The popular Egyptian Isis contains all the mutations of the once-primal Earth Goddess to dutiful wife and devoted mother, and becomes beloved for these virtues by successive Greek and Roman conquerors. According to the myth, Isis is sister and wife of Osiris, who is killed by the evil Seth, but recovered by Isis who then conceives Horus on his dead body, in a virgin birth narrative that is argued by some to be the origin of the Christian immaculate birth. Isis is a merciful intercessor (like Mary) and assists the dead through the after-life; the customary figure of Isis nursing the child Horus was possibly adapted into the Virgin and Child icons by early Christian converts.
The Durga we worship in the Sharad-utsav puja-pandals is both warrior goddess and the nurturing, protective mother, surrounded by her four children. But this domesticated Durga isn’t evident in her many manifestations in the Devi Mahatmyam, in which 700 slokas recount her monumental battle with Mahisasura, his legions of asuras, and his “thousand million times thousand million” chariots, horses, elephants and weapons. She demolishes them all “playfully,” exult the verses, finally striding Mahisasura and impaling him with her spear.
The Devi Mahatmyam is part of the Markandeya Purana, believed to have been composed between 400-500 C.E. It presents an amalgam of several, often conflicting, notions of the devi; an attempt to absorb perhaps pre-Vedic mother goddess elements into the male deva-dominated Vedic structures. Repeatedly the verses (including the resonant “Ya devi sarvabhooteshu” incantation and the exquisite Narayani stuti) invoke her as “Srushti, sthiti, vinasanam shakti bhoote sanatani”: the eternal, omnipresent, omniscient “aadi shakti”, the power behind creation, its maintenance and dissolution (“you consume it at the end”.) She “gives life to all gods”; she is “all knowledge”, “the personification of the Vedas”’ the path to “moksha”, the alleviator of sufferings. Yet in her specific (and recurrent) role as destroyer of demons she is clearly an instrument of the male gods: conjured into form to deliver them from the asuras’ depredations, composed of their various parts and armed with their donated weapons.

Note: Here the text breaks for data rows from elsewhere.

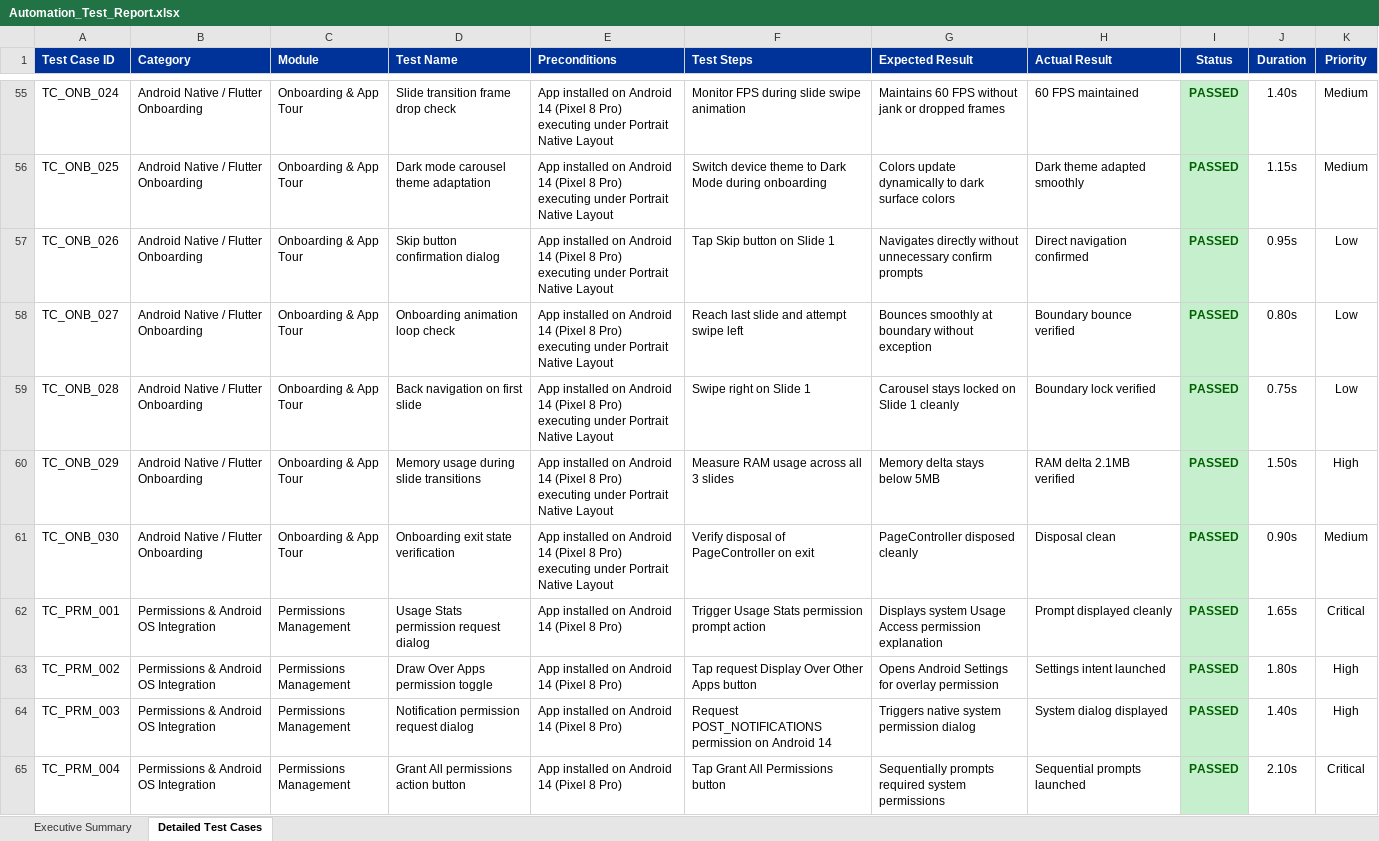
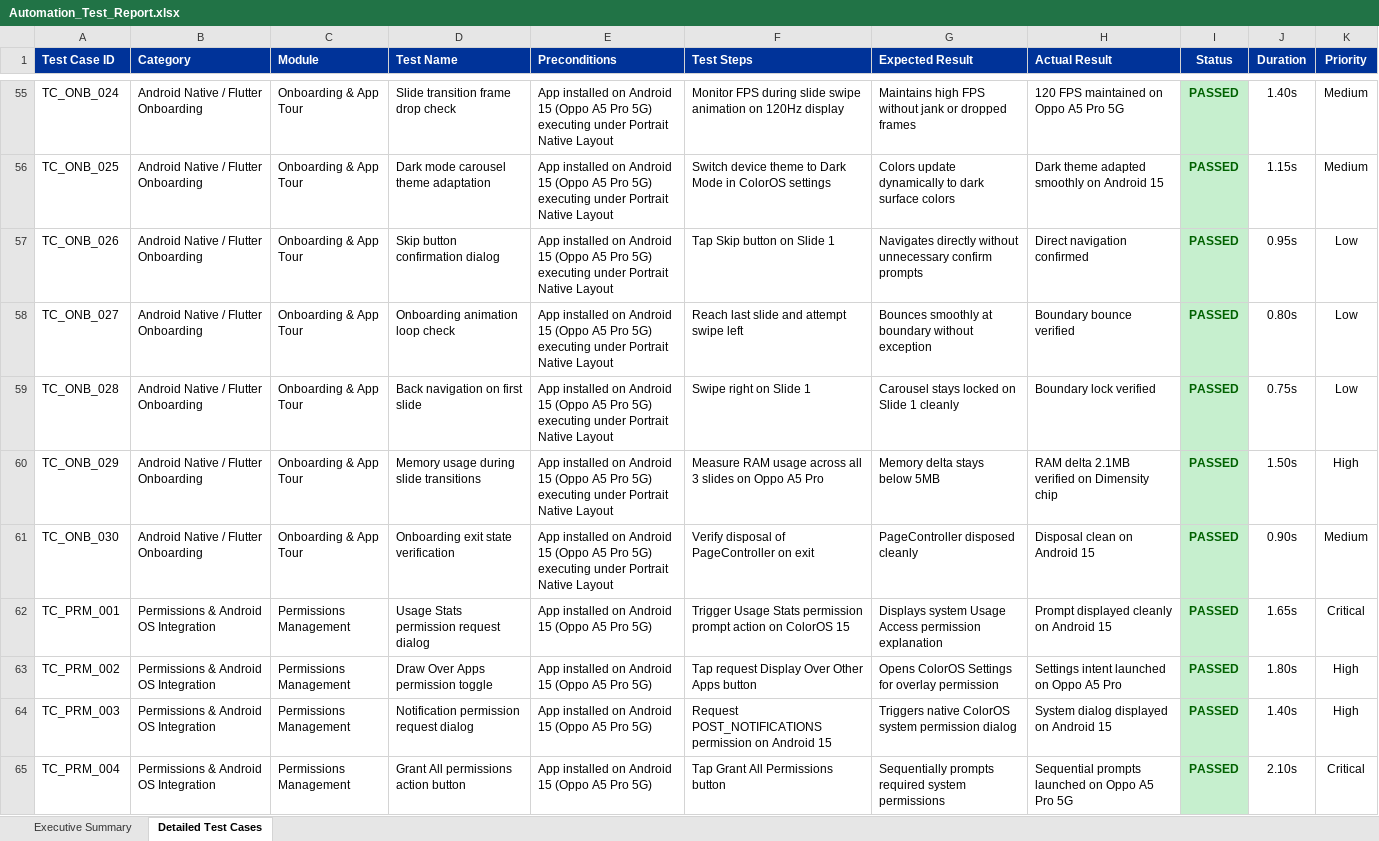
Before and after one commit to paramu5068/Drift_Mind, an Excel workbook: automation/Test Results/Excel/Automation_Test_Report.xlsx, sheet Detailed Test Cases, drawn as a sheet; only a part is shown, gaps mark what is left out; values as stored, in another font and other column widths than the file's, no borders; the diff covers the shown part only; the diff names each change by its address in the sheet, - before the commit and + after, or states it on an @@ line.

```diff
--- a/automation/Test Results/Excel/Automation_Test_Report.xlsx (sheet Detailed Test Cases)
+++ b/automation/Test Results/Excel/Automation_Test_Report.xlsx (sheet Detailed Test Cases)
-E55:E61 (Preconditions): …on Android 14 (Pixel 8 Pro) executing under…
+E55:E61 (Preconditions): …on Android 15 (Oppo A5 Pro 5G) executing under…
-F55 (Test Steps): …swipe animation
+F55 (Test Steps): …swipe animation on 120Hz display
-G55 (Expected Result): Maintains 60 FPS without…
+G55 (Expected Result): Maintains high FPS without…
-H55 (Actual Result): 60 FPS maintained
+H55 (Actual Result): 120 FPS maintained on Oppo A5 Pro 5G
-F56 (Test Steps): …Dark Mode during onboarding
+F56 (Test Steps): …Dark Mode in ColorOS settings
-H56 (Actual Result): Dark theme adapted smoothly
+H56 (Actual Result): Dark theme adapted smoothly on Android 15
-F60 (Test Steps): Measure RAM usage across all 3 slides
+F60 (Test Steps): Measure RAM usage across all 3 slides on Oppo A5 Pro
-H60 (Actual Result): RAM delta 2.1MB verified
+H60 (Actual Result): RAM delta 2.1MB verified on Dimensity chip
-H61 (Actual Result): Disposal clean
+H61 (Actual Result): Disposal clean on Android 15
-E62:E65 (Preconditions): App installed on Android 14 (Pixel 8 Pro)
+E62:E65 (Preconditions): App installed on Android 15 (Oppo A5 Pro 5G)
-F62 (Test Steps): …prompt action
+F62 (Test Steps): …prompt action on ColorOS 15
-H62 (Actual Result): Prompt displayed cleanly
+H62 (Actual Result): Prompt displayed cleanly on Android 15
-G63 (Expected Result): Opens Android Settings for overlay permission
+G63 (Expected Result): Opens ColorOS Settings for overlay permission
-H63 (Actual Result): Settings intent launched
+H63 (Actual Result): Settings intent launched on Oppo A5 Pro
-F64 (Test Steps): …on Android 14
+F64 (Test Steps): …on Android 15
-G64 (Expected Result): Triggers native system permission dialog
+G64 (Expected Result): Triggers native ColorOS system permission dialog
-H64 (Actual Result): System dialog displayed
+H64 (Actual Result): System dialog displayed on Android 15
-H65 (Actual Result): Sequential prompts launched
+H65 (Actual Result): Sequential prompts launched on Oppo A5 Pro 5G
```
Also changed, not shown: 621 edited cells elsewhere in this sheet, sheet Executive Summary, automation/Test Results/Excel/Deploy_Test_Cases.xlsx, automation/Test Results/Excel/Load_Test_Cases.xlsx, 10 other files.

However, in contrast to Mesopotamian or Greek myths, the verses unequivocally delight in her performance as the luminous, ferocious, imperious, uninhibited and utterly ruthless warrior. As she impatiently paces the battlefield, taunts her enemies, “playfully” despatches the asuras, astutely judges her choice of weapons, when to release her lion, and when to magnify or multiply herself, she so consummately demonstrates her autonomy that one forgets that she is operating with borrowed attributes and arms. In the climactic confrontation with Mahisasura, as he flings entire mountains at her and roars threateningly, she laughs flamboyantly, imbibes large quantities of wine, and thunders at Mahisasura: “You idiot, keep roaring while I drink this wine” (in pristine Sanskrit, of course).
The spear flashes, the demon dies, the rishis and devas cease trembling and effusively sing her praises in slokas that now reverberate in our puja pandals. Durga, mission accomplished, listens silently. Only in response to the devas’ final request, “…let the thought of you in us always, always destroy all dangers we may face later,” Durga acquiesces, “So be it,” and vanishes. To reappear again as Aadi Shakti, or the agent of the devas, or the daughter for whom we’ll wear new clothes and whisper into her ears, “Ma, abar esho.”